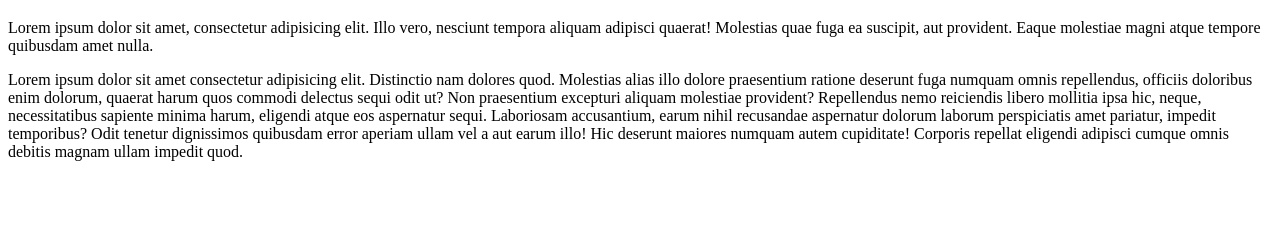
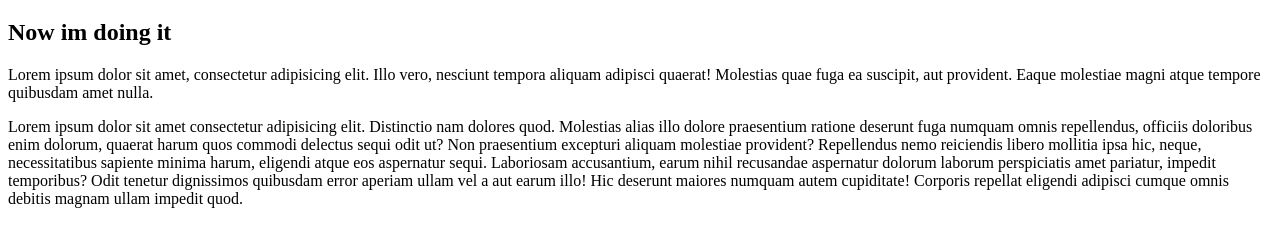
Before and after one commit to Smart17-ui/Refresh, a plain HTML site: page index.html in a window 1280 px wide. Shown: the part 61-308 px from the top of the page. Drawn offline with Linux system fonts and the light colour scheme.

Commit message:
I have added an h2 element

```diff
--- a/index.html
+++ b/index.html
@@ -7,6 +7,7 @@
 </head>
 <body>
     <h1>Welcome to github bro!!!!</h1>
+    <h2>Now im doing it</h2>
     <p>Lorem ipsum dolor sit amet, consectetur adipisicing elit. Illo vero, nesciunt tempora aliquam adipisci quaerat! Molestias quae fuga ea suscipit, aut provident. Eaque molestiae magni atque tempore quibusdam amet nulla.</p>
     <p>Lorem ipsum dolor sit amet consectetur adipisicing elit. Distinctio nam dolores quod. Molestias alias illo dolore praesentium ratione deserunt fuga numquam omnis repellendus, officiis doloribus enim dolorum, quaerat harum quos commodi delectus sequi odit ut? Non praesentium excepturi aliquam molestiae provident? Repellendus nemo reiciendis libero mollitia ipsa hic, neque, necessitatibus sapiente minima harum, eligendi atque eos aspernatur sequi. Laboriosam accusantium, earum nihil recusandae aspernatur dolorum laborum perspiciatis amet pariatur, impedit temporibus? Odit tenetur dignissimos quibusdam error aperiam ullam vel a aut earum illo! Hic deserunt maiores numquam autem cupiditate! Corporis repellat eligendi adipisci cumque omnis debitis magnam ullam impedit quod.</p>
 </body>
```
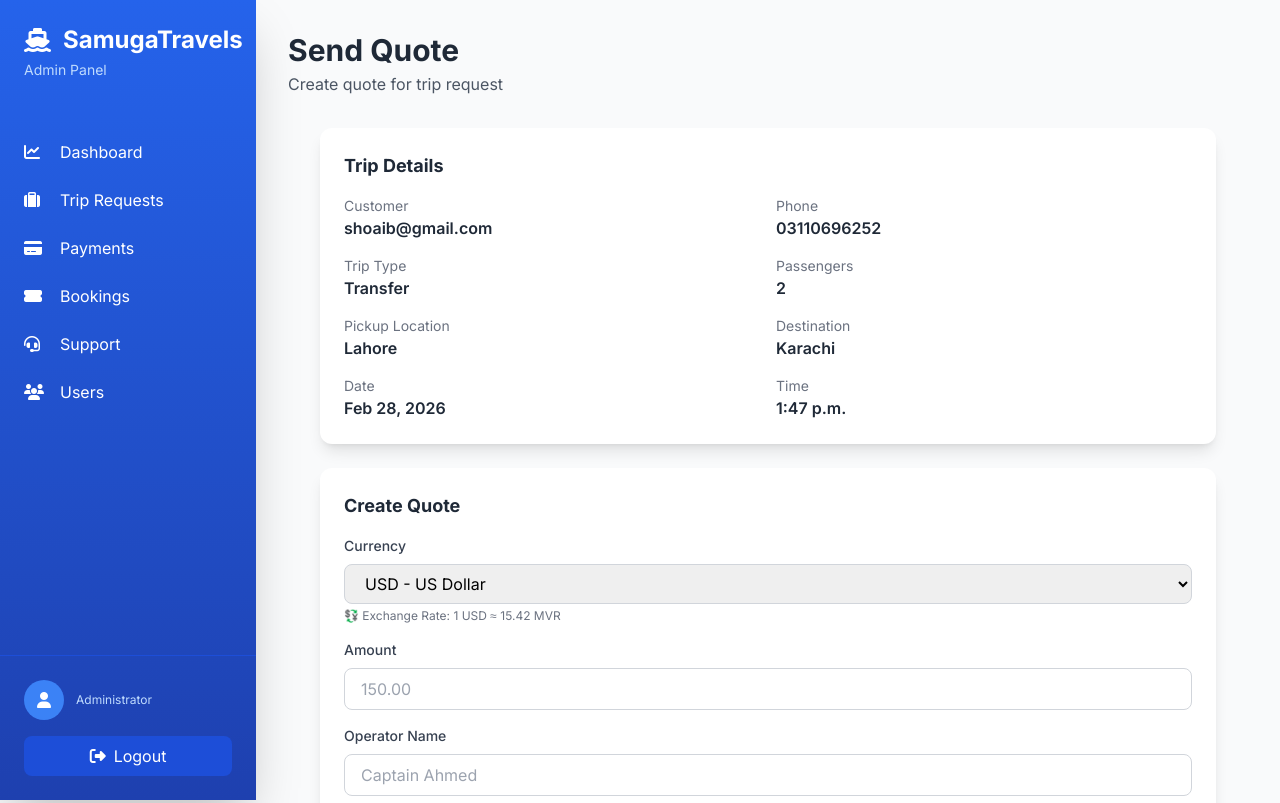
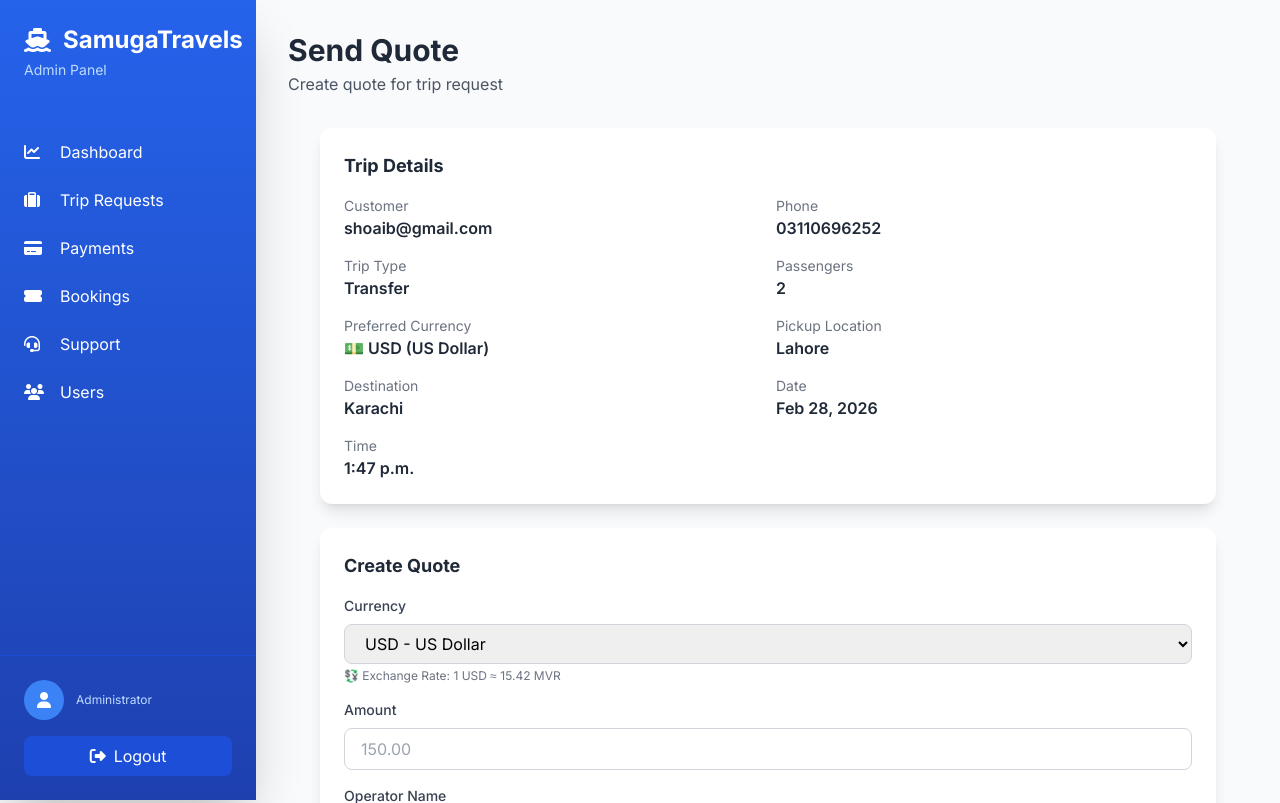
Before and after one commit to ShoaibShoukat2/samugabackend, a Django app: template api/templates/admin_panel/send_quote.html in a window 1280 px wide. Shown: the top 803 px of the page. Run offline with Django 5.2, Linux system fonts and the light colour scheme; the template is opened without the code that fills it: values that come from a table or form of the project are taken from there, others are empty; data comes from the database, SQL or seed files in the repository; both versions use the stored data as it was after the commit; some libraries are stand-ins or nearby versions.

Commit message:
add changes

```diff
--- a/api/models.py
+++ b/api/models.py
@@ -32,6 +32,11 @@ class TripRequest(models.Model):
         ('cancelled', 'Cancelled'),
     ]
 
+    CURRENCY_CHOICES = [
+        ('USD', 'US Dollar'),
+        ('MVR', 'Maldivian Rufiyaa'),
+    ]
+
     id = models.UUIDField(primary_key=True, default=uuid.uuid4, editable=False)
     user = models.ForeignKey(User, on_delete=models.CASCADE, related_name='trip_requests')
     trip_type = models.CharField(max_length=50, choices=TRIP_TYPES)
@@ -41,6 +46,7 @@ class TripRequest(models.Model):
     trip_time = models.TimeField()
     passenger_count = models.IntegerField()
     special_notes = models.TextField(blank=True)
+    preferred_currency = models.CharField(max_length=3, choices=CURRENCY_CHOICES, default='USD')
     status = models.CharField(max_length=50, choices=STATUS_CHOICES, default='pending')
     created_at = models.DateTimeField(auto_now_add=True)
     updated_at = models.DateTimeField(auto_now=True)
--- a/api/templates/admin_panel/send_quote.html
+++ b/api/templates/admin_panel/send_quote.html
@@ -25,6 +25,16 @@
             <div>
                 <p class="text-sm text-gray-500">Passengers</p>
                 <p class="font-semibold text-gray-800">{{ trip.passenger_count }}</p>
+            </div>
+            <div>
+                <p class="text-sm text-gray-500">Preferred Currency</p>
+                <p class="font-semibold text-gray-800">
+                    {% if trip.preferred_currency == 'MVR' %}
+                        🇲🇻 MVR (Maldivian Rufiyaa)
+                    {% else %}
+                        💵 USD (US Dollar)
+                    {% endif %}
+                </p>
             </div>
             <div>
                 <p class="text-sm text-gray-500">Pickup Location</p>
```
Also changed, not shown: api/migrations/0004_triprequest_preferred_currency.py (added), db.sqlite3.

Work request: Search the records for the word "html" and copy out every line that holds it.

Finished exercise:
Before and after one commit to Smart17-ui/Refresh, a plain HTML site: page index.html in a window 1280 px wide. Shown: the part 61-308 px from the top of the page. Drawn offline with Linux system fonts and the light colour scheme.
--- a/index.html
+++ b/index.html
Before and after one commit to ShoaibShoukat2/samugabackend, a Django app: template api/templates/admin_panel/send_quote.html in a window 1280 px wide. Shown: the top 803 px of the page. Run offline with Django 5.2, Linux system fonts and the light colour scheme; the template is opened without the code that fills it: values that come from a table or form of the project are taken from there, others are empty; data comes from the database, SQL or seed files in the repository; both versions use the stored data as it was after the commit; some libraries are stand-ins or nearby versions.
--- a/api/templates/admin_panel/send_quote.html
+++ b/api/templates/admin_panel/send_quote.html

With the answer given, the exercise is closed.